For a time space travel was everything in the Soviet Union, the land of shortages—more important than food, more attainable than shoes. Yuri Gagarin, who in 1961 became the first man in space, was a rock star, heartthrob, and god rolled into one. In fact, the program remained one of the country’s few points of pride even as the monuments to it fell into disrepair.
The most emblematic of these monuments is the Memorial Museum of Cosmonautics and its 328-foot titanium rocket–tipped spire. As the attraction lost its luster, it became popular not with museumgoers but with skateboarders.

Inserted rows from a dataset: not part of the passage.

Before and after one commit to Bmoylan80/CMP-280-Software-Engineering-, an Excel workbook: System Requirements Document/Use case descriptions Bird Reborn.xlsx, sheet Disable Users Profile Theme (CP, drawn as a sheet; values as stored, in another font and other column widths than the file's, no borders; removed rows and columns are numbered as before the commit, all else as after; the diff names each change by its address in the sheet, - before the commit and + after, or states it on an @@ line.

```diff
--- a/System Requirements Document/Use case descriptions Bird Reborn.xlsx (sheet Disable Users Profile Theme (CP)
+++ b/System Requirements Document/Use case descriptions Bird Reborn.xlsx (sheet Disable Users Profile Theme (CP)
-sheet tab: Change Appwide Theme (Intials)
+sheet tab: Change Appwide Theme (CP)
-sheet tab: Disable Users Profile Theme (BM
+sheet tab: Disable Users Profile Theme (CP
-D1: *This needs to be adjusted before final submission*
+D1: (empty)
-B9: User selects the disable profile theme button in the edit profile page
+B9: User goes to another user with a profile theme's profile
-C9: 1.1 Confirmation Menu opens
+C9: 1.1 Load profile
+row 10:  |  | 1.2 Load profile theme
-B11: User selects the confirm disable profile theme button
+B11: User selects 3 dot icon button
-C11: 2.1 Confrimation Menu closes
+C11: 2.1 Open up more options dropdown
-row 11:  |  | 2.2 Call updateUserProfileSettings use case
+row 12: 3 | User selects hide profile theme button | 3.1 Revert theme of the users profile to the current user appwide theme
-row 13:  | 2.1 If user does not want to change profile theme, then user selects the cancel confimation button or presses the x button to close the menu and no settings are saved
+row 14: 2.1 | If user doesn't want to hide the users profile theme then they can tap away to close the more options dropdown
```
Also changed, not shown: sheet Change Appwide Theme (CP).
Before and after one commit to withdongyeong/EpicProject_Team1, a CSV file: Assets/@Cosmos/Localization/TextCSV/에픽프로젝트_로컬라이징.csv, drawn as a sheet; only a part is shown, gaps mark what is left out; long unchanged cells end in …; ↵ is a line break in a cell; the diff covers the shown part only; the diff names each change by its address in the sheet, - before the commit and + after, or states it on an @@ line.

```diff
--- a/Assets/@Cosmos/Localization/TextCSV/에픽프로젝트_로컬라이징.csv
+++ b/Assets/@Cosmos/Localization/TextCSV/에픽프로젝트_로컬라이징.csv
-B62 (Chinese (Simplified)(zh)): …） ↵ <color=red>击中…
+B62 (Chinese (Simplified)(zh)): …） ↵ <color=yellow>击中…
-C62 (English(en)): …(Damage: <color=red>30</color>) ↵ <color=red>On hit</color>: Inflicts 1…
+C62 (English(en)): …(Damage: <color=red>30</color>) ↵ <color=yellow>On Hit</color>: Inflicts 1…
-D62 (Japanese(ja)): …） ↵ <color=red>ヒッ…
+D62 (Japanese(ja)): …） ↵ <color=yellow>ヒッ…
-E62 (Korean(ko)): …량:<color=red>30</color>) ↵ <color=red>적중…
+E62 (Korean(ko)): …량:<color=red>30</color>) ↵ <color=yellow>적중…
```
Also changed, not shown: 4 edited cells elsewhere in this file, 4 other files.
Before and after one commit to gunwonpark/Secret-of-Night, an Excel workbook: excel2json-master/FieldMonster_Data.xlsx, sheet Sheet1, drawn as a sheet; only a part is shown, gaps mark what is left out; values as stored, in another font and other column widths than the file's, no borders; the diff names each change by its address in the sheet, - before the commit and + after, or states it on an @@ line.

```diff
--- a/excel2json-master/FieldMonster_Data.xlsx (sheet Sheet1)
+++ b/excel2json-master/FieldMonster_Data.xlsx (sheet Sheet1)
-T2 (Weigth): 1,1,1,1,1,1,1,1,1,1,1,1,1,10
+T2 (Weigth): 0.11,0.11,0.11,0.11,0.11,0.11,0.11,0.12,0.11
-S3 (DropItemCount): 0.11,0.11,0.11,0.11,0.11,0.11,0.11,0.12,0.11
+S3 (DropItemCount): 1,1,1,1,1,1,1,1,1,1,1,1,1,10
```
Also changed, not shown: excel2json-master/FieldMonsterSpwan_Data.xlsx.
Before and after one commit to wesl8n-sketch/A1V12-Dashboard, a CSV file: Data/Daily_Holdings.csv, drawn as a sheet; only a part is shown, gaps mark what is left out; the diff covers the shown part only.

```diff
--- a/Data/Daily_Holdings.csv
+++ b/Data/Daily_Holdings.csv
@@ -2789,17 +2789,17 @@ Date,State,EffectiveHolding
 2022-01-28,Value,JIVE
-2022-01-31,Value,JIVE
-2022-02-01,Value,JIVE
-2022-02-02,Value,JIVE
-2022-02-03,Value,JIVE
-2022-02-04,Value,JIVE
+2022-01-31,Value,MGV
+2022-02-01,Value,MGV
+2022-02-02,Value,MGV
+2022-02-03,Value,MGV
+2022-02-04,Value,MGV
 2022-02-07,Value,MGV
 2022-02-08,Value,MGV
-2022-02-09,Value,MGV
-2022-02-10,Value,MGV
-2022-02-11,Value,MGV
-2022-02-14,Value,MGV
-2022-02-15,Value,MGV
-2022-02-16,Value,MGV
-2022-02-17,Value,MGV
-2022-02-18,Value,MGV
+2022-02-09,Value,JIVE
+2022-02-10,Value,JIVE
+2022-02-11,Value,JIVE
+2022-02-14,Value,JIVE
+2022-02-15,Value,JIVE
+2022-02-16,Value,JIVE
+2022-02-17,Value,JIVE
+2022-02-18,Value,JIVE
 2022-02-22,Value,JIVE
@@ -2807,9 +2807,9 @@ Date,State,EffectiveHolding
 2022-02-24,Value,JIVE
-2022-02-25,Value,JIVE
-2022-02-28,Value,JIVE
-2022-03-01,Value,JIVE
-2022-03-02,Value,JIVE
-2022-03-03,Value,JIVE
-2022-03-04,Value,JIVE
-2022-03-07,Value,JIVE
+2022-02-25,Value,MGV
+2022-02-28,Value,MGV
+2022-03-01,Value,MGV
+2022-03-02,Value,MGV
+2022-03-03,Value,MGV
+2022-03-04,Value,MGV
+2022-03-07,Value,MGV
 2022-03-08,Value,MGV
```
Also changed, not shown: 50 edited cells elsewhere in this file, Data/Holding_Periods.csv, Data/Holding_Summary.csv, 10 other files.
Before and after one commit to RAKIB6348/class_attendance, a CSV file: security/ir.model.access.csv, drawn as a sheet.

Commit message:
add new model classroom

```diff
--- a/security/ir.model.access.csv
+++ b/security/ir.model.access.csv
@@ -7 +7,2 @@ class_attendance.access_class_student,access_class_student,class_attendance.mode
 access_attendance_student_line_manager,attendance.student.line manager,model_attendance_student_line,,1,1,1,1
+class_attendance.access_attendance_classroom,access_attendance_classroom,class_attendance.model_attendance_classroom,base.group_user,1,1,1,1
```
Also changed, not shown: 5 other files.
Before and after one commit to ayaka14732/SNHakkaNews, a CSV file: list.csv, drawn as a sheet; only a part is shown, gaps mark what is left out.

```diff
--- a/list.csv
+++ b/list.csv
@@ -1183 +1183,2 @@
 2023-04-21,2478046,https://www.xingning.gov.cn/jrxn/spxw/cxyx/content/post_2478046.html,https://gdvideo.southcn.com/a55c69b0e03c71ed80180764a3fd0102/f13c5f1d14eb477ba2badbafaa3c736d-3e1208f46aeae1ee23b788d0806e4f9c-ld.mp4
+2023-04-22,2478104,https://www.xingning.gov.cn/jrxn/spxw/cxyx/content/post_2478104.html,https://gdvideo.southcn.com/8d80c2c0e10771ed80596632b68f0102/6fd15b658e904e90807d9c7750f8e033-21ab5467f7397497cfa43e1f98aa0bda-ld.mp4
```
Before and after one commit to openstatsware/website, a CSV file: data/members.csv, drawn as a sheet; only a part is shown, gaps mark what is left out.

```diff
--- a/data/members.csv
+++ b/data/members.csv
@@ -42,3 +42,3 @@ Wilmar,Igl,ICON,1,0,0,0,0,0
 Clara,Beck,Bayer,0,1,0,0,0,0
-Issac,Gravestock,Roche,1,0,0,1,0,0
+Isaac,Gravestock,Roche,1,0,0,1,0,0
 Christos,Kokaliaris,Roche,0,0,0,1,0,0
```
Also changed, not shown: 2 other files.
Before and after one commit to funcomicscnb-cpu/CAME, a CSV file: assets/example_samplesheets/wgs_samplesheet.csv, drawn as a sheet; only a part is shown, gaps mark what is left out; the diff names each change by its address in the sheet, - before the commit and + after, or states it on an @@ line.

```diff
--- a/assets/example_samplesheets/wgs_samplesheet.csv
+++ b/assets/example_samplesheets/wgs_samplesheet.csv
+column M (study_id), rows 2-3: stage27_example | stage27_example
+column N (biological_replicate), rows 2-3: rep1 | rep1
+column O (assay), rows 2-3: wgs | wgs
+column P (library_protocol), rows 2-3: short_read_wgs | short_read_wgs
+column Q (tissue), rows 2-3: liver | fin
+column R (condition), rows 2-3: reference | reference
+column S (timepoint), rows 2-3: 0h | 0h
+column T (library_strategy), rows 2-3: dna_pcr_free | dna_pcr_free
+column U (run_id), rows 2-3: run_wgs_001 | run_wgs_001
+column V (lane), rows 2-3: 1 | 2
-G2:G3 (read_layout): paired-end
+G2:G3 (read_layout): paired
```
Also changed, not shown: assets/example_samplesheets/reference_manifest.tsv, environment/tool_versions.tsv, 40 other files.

Happily, those of us with fond memories of the canines Belka and Strelka (the first earthlings to return from space) can take heart: The museum is set to reopen by early 2008 after an expansion and extensive renovations. A poignant testament to the space dogs is here, as are some moon rocks, Gagarin’s reentry capsule, and many other items that make up a mother lode of space memorabilia. At 111 Prospekt Mira; 7-495/602-2073.